## Data shown
★ ★ ★ ★

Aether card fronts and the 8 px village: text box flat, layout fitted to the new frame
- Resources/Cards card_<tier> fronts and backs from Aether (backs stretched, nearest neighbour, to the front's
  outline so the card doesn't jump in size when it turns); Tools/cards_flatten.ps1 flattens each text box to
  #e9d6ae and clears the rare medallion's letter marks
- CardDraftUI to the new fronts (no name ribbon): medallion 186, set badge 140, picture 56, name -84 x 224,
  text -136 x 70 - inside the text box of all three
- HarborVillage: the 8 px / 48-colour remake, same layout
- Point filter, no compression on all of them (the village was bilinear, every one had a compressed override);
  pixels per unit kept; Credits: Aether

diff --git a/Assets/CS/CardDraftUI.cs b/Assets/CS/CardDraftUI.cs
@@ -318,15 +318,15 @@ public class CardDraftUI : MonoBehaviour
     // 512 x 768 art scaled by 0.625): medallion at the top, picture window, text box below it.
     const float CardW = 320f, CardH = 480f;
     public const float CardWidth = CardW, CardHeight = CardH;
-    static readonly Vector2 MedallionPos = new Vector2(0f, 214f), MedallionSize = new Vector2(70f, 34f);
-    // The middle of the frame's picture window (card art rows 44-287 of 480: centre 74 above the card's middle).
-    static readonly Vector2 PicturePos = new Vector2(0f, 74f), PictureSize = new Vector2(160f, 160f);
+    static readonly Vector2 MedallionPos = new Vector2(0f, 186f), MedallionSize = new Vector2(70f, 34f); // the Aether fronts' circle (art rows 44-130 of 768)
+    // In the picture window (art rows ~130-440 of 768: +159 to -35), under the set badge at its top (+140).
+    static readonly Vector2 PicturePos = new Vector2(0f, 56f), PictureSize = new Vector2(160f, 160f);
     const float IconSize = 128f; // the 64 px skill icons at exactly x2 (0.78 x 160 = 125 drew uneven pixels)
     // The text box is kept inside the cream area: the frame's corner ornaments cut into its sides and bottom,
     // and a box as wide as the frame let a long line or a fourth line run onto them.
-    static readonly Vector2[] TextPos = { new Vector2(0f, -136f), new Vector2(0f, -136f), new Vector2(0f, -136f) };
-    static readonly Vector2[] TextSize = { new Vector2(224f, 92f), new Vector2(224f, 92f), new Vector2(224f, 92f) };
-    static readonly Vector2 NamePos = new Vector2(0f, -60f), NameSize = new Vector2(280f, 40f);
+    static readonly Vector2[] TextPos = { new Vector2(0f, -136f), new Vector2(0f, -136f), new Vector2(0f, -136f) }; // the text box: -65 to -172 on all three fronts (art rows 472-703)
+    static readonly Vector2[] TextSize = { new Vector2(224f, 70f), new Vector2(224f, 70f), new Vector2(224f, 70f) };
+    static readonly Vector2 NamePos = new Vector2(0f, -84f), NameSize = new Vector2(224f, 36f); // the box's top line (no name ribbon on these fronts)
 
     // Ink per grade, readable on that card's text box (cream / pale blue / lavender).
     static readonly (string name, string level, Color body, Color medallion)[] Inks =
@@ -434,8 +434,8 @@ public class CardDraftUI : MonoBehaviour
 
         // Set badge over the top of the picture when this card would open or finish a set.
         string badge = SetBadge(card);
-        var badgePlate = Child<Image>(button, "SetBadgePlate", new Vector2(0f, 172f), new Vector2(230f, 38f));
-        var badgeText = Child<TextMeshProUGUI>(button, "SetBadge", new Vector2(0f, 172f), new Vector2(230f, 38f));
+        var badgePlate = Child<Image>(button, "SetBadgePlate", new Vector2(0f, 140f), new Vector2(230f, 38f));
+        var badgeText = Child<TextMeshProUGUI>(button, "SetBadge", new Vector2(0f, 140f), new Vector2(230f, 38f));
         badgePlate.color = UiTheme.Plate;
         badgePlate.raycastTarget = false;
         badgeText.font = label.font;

★ ★ ★ ★

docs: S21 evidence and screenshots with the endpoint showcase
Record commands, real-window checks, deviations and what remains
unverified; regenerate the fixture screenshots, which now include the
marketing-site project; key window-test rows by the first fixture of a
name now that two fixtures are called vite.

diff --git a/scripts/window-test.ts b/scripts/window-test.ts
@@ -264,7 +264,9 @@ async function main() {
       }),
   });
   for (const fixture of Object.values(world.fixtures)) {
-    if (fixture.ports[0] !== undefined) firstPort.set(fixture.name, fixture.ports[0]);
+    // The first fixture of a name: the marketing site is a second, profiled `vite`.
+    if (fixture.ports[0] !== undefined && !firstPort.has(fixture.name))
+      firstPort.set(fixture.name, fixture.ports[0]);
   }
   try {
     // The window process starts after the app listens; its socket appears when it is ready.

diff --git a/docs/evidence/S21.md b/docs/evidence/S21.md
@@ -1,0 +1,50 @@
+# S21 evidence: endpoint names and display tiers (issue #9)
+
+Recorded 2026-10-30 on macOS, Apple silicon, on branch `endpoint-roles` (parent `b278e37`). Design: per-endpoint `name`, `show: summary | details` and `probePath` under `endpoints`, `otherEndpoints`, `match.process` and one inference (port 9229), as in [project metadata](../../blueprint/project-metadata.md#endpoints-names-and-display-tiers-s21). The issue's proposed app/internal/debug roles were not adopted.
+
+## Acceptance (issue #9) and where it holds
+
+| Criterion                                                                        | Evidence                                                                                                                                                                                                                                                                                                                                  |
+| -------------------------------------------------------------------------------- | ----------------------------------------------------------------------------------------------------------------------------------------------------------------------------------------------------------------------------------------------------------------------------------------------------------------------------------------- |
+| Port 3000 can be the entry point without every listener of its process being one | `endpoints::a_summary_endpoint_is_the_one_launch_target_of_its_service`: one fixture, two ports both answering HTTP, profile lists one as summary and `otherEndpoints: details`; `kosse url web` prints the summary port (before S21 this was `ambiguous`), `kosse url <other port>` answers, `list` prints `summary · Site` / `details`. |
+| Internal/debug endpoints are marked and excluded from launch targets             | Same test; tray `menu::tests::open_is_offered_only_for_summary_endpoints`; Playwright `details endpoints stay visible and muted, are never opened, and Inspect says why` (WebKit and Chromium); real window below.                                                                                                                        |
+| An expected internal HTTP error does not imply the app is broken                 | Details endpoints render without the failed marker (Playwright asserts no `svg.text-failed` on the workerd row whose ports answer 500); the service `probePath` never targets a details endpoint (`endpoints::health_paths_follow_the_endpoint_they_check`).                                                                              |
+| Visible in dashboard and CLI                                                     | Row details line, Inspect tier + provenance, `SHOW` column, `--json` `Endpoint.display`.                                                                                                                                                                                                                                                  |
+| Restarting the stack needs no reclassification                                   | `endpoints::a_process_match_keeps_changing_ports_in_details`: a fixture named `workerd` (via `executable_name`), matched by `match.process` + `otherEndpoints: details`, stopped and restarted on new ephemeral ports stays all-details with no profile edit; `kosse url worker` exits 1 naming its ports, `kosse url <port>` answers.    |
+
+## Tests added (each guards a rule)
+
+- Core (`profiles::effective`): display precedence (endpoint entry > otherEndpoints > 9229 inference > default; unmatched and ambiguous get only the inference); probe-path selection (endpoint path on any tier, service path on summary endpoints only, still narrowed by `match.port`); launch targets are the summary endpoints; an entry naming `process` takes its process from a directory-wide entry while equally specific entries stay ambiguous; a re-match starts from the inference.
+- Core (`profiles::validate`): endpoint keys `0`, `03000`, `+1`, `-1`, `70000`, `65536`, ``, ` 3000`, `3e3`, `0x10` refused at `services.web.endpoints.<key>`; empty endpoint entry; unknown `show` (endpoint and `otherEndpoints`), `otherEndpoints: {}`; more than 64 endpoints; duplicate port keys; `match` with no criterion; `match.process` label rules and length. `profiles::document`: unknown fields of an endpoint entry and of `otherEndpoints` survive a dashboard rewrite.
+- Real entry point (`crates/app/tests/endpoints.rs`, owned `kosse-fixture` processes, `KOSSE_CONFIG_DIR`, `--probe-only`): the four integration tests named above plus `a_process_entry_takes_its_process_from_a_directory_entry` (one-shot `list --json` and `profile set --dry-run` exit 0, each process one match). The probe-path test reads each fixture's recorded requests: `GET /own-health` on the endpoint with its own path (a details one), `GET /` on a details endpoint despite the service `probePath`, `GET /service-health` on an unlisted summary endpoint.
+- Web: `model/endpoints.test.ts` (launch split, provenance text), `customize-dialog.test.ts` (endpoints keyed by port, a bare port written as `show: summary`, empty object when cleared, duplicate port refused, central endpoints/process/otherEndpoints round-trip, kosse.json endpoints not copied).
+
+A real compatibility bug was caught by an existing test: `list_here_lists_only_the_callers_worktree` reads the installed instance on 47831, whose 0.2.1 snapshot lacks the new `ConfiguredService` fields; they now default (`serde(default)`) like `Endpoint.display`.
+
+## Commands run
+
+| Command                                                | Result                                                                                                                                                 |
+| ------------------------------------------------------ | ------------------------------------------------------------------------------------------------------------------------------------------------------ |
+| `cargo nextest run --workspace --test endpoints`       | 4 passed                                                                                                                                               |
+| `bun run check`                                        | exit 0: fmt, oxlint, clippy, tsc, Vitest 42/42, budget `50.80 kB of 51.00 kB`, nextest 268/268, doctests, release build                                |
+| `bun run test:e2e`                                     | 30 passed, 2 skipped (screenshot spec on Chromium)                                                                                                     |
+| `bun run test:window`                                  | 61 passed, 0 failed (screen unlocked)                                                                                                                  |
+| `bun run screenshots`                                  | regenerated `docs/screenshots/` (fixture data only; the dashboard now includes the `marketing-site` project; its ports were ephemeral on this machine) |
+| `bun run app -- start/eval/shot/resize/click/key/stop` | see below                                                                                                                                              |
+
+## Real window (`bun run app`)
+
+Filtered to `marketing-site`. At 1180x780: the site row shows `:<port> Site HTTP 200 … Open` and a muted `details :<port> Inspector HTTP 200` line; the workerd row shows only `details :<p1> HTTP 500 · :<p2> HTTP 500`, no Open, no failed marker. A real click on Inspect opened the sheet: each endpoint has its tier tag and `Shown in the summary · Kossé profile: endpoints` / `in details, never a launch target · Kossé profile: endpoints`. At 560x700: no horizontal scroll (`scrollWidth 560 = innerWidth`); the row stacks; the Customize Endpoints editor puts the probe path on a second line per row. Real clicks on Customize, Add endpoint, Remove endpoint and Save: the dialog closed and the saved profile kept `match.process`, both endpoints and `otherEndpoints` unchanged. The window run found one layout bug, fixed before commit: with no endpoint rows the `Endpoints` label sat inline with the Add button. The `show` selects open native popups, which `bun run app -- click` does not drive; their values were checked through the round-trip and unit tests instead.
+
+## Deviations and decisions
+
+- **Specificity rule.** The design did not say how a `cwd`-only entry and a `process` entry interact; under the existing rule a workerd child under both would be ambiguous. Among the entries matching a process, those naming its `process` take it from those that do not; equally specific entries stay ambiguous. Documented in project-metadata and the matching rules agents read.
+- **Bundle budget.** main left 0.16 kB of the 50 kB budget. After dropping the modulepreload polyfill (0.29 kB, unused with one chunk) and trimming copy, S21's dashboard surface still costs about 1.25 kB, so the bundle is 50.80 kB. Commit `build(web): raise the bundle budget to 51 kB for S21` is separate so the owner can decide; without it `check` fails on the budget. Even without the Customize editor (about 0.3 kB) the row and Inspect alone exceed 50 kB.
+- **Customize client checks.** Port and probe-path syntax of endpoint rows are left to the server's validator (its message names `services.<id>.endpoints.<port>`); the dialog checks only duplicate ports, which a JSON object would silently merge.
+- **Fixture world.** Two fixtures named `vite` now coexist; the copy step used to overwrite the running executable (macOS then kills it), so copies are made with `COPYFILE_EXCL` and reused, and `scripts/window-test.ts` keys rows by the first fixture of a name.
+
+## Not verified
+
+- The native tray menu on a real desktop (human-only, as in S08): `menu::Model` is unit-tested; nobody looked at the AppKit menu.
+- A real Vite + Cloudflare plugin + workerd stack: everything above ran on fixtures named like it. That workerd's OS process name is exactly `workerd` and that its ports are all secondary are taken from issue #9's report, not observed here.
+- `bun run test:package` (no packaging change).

★ ★ ★ ★

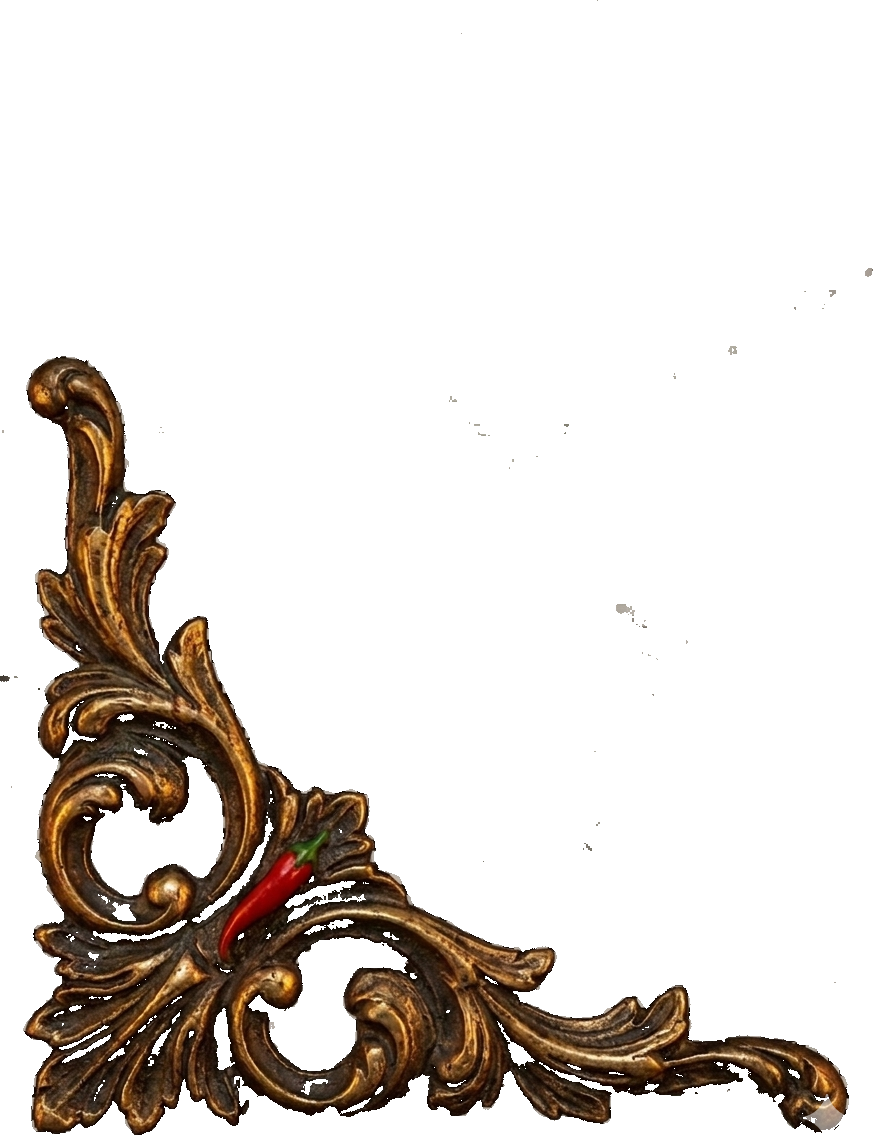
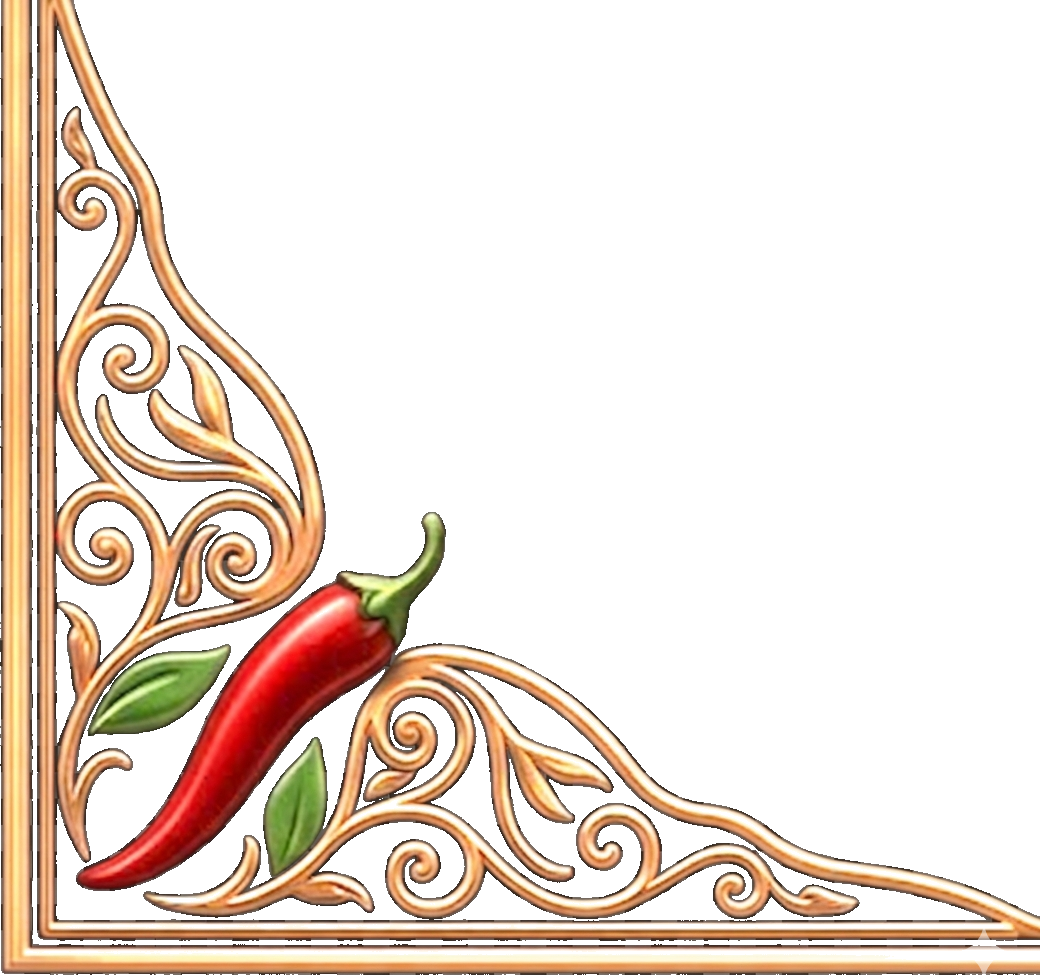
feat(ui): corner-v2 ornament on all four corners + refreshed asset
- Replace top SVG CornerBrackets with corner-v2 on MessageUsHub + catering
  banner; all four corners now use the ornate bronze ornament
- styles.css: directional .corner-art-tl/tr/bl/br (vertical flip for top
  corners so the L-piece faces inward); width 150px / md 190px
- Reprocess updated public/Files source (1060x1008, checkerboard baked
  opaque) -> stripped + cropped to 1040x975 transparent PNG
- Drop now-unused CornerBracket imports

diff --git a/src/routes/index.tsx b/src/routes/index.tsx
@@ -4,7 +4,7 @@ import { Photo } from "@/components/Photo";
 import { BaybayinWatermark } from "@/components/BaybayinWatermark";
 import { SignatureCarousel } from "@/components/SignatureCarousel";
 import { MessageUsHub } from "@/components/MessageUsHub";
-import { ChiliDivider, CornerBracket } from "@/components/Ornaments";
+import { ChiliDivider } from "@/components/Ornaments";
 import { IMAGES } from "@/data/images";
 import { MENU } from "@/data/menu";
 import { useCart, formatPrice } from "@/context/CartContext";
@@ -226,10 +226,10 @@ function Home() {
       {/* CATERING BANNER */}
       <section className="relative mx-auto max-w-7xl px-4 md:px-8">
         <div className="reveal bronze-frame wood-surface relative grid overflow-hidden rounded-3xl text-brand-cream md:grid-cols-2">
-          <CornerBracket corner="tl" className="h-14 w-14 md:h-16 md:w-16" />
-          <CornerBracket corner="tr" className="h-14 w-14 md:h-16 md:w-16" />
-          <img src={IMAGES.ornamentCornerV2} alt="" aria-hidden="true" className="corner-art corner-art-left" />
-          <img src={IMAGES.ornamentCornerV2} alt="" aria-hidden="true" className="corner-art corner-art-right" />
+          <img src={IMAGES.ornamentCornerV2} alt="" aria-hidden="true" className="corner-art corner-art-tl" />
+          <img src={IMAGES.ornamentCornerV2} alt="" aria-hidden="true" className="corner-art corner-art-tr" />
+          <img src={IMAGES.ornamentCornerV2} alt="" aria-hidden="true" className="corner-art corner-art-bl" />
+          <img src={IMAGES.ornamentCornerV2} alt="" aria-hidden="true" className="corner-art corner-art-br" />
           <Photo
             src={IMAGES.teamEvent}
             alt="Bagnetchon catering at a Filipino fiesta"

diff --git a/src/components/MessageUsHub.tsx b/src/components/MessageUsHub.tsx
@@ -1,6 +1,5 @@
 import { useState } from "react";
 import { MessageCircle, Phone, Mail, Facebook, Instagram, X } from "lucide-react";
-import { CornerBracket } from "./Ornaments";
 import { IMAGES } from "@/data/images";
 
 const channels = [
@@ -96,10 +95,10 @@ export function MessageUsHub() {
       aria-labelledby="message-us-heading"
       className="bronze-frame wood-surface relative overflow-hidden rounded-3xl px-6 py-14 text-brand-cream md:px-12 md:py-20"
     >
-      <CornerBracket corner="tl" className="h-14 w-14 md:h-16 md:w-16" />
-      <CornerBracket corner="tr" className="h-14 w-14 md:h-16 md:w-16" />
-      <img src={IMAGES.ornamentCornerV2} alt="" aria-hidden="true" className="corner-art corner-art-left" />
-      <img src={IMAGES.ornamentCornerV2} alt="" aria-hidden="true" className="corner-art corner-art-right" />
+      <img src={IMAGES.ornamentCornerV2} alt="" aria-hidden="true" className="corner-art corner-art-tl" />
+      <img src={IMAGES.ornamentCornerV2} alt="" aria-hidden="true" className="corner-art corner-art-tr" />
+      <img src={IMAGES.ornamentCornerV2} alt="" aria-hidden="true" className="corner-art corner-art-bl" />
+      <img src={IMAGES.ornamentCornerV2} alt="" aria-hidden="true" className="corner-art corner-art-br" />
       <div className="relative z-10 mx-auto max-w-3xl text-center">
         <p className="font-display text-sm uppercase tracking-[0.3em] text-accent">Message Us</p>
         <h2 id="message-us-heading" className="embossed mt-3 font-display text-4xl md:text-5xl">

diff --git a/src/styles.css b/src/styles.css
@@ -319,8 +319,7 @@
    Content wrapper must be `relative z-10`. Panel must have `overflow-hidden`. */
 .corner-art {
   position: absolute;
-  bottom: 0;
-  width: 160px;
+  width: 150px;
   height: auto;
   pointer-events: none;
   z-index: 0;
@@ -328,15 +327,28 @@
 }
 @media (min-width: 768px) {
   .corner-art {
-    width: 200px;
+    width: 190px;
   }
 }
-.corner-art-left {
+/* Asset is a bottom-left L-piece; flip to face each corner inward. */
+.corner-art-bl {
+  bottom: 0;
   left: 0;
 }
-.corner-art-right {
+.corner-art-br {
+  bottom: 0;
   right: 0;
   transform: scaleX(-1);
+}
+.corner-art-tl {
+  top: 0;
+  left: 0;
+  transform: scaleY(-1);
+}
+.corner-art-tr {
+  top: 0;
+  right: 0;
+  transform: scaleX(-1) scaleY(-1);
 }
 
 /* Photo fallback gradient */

★ ★ ★ ★

## Exercise description
Above are the entries. Copy exactly the part that opens with the line containing "Aether card fronts" and closes with the line containing "- Resources/Cards card_<tier>", and no more.

## Worked solution
Aether card fronts and the 8 px village: text box flat, layout fitted to the new frame
- Resources/Cards card_<tier> fronts and backs from Aether (backs stretched, nearest neighbour, to the front's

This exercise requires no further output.